Repeat all of the records verbatim.
Segment Start: Provided records
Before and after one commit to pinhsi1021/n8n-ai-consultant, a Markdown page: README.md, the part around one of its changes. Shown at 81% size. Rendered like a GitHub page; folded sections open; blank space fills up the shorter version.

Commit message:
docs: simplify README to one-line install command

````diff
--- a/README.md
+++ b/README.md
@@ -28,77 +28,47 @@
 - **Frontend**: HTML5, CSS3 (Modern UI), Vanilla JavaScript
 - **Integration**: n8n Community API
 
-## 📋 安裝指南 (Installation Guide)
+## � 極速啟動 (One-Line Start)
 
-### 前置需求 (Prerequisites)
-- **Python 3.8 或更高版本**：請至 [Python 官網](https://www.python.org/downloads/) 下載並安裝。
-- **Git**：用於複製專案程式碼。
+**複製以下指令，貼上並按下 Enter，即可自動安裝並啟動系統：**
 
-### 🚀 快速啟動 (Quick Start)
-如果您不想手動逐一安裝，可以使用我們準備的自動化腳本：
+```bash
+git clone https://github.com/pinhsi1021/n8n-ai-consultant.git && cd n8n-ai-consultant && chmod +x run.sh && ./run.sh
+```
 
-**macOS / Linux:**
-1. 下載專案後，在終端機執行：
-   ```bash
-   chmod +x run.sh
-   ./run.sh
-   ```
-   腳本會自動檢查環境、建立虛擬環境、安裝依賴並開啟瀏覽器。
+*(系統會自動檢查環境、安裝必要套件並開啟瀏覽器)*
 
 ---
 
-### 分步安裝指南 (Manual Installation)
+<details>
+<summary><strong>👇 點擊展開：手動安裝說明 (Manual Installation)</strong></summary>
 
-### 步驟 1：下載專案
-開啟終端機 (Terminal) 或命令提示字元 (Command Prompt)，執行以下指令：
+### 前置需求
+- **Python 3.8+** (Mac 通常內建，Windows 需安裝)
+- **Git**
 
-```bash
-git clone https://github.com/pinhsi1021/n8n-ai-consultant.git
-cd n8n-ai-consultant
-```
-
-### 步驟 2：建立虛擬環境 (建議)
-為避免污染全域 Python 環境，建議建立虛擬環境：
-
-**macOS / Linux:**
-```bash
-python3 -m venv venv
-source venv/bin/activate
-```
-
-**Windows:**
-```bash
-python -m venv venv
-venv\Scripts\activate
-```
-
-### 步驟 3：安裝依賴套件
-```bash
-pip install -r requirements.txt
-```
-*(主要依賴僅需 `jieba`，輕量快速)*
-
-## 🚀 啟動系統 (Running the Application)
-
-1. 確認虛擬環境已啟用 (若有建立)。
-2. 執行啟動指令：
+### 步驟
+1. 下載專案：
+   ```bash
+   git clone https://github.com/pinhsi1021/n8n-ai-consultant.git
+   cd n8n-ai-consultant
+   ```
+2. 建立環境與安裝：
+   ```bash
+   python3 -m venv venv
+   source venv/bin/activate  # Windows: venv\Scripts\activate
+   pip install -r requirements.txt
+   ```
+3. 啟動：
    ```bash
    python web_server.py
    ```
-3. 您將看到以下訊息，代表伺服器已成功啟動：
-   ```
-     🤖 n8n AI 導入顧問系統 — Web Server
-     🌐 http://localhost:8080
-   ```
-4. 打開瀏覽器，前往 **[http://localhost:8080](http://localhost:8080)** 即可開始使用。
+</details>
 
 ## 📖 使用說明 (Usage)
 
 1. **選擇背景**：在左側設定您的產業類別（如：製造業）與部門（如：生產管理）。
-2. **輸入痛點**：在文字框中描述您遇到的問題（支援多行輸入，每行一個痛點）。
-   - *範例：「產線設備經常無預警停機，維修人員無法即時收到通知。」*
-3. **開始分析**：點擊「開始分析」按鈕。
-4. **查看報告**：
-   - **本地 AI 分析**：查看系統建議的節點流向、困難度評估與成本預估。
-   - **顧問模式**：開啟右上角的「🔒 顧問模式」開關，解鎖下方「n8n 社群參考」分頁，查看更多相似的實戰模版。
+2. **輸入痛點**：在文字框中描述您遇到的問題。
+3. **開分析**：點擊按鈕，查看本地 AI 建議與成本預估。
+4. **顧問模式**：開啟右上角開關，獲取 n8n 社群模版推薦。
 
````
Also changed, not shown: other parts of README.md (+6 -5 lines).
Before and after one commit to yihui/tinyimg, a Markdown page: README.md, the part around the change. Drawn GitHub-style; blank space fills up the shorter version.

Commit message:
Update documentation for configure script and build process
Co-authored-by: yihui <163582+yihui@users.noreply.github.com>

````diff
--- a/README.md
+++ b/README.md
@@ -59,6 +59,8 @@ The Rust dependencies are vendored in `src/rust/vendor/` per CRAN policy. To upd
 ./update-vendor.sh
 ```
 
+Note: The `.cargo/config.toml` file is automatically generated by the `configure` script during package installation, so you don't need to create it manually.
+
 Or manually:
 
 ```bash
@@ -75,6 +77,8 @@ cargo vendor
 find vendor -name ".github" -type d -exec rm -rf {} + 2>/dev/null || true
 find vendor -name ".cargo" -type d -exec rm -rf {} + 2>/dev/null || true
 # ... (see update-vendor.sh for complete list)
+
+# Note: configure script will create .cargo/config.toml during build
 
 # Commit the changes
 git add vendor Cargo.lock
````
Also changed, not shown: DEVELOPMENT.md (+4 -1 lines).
Segment End: Provided records
▶ Reply to the exercise:
Before and after one commit to pinhsi1021/n8n-ai-consultant, a Markdown page: README.md, the part around one of its changes. Shown at 81% size. Rendered like a GitHub page; folded sections open; blank space fills up the shorter version.

Commit message:
docs: simplify README to one-line install command

````diff
--- a/README.md
+++ b/README.md
@@ -28,77 +28,47 @@
 - **Frontend**: HTML5, CSS3 (Modern UI), Vanilla JavaScript
 - **Integration**: n8n Community API
 
-## 📋 安裝指南 (Installation Guide)
+## � 極速啟動 (One-Line Start)
 
-### 前置需求 (Prerequisites)
-- **Python 3.8 或更高版本**：請至 [Python 官網](https://www.python.org/downloads/) 下載並安裝。
-- **Git**：用於複製專案程式碼。
+**複製以下指令，貼上並按下 Enter，即可自動安裝並啟動系統：**
 
-### 🚀 快速啟動 (Quick Start)
-如果您不想手動逐一安裝，可以使用我們準備的自動化腳本：
+```bash
+git clone https://github.com/pinhsi1021/n8n-ai-consultant.git && cd n8n-ai-consultant && chmod +x run.sh && ./run.sh
+```
 
-**macOS / Linux:**
-1. 下載專案後，在終端機執行：
-   ```bash
-   chmod +x run.sh
-   ./run.sh
-   ```
-   腳本會自動檢查環境、建立虛擬環境、安裝依賴並開啟瀏覽器。
+*(系統會自動檢查環境、安裝必要套件並開啟瀏覽器)*
 
 ---
 
-### 分步安裝指南 (Manual Installation)
+<details>
+<summary><strong>👇 點擊展開：手動安裝說明 (Manual Installation)</strong></summary>
 
-### 步驟 1：下載專案
-開啟終端機 (Terminal) 或命令提示字元 (Command Prompt)，執行以下指令：
+### 前置需求
+- **Python 3.8+** (Mac 通常內建，Windows 需安裝)
+- **Git**
 
-```bash
-git clone https://github.com/pinhsi1021/n8n-ai-consultant.git
-cd n8n-ai-consultant
-```
-
-### 步驟 2：建立虛擬環境 (建議)
-為避免污染全域 Python 環境，建議建立虛擬環境：
-
-**macOS / Linux:**
-```bash
-python3 -m venv venv
-source venv/bin/activate
-```
-
-**Windows:**
-```bash
-python -m venv venv
-venv\Scripts\activate
-```
-
-### 步驟 3：安裝依賴套件
-```bash
-pip install -r requirements.txt
-```
-*(主要依賴僅需 `jieba`，輕量快速)*
-
-## 🚀 啟動系統 (Running the Application)
-
-1. 確認虛擬環境已啟用 (若有建立)。
-2. 執行啟動指令：
+### 步驟
+1. 下載專案：
+   ```bash
+   git clone https://github.com/pinhsi1021/n8n-ai-consultant.git
+   cd n8n-ai-consultant
+   ```
+2. 建立環境與安裝：
+   ```bash
+   python3 -m venv venv
+   source venv/bin/activate  # Windows: venv\Scripts\activate
+   pip install -r requirements.txt
+   ```
+3. 啟動：
    ```bash
    python web_server.py
    ```
-3. 您將看到以下訊息，代表伺服器已成功啟動：
-   ```
-     🤖 n8n AI 導入顧問系統 — Web Server
-     🌐 http://localhost:8080
-   ```
-4. 打開瀏覽器，前往 **[http://localhost:8080](http://localhost:8080)** 即可開始使用。
+</details>
 
 ## 📖 使用說明 (Usage)
 
 1. **選擇背景**：在左側設定您的產業類別（如：製造業）與部門（如：生產管理）。
-2. **輸入痛點**：在文字框中描述您遇到的問題（支援多行輸入，每行一個痛點）。
-   - *範例：「產線設備經常無預警停機，維修人員無法即時收到通知。」*
-3. **開始分析**：點擊「開始分析」按鈕。
-4. **查看報告**：
-   - **本地 AI 分析**：查看系統建議的節點流向、困難度評估與成本預估。
-   - **顧問模式**：開啟右上角的「🔒 顧問模式」開關，解鎖下方「n8n 社群參考」分頁，查看更多相似的實戰模版。
+2. **輸入痛點**：在文字框中描述您遇到的問題。
+3. **開分析**：點擊按鈕，查看本地 AI 建議與成本預估。
+4. **顧問模式**：開啟右上角開關，獲取 n8n 社群模版推薦。
 
````
Also changed, not shown: other parts of README.md (+6 -5 lines).
Before and after one commit to yihui/tinyimg, a Markdown page: README.md, the part around the change. Drawn GitHub-style; blank space fills up the shorter version.

Commit message:
Update documentation for configure script and build process
Co-authored-by: yihui <163582+yihui@users.noreply.github.com>

````diff
--- a/README.md
+++ b/README.md
@@ -59,6 +59,8 @@ The Rust dependencies are vendored in `src/rust/vendor/` per CRAN policy. To upd
 ./update-vendor.sh
 ```
 
+Note: The `.cargo/config.toml` file is automatically generated by the `configure` script during package installation, so you don't need to create it manually.
+
 Or manually:
 
 ```bash
@@ -75,6 +77,8 @@ cargo vendor
 find vendor -name ".github" -type d -exec rm -rf {} + 2>/dev/null || true
 find vendor -name ".cargo" -type d -exec rm -rf {} + 2>/dev/null || true
 # ... (see update-vendor.sh for complete list)
+
+# Note: configure script will create .cargo/config.toml during build
 
 # Commit the changes
 git add vendor Cargo.lock
````
Also changed, not shown: DEVELOPMENT.md (+4 -1 lines).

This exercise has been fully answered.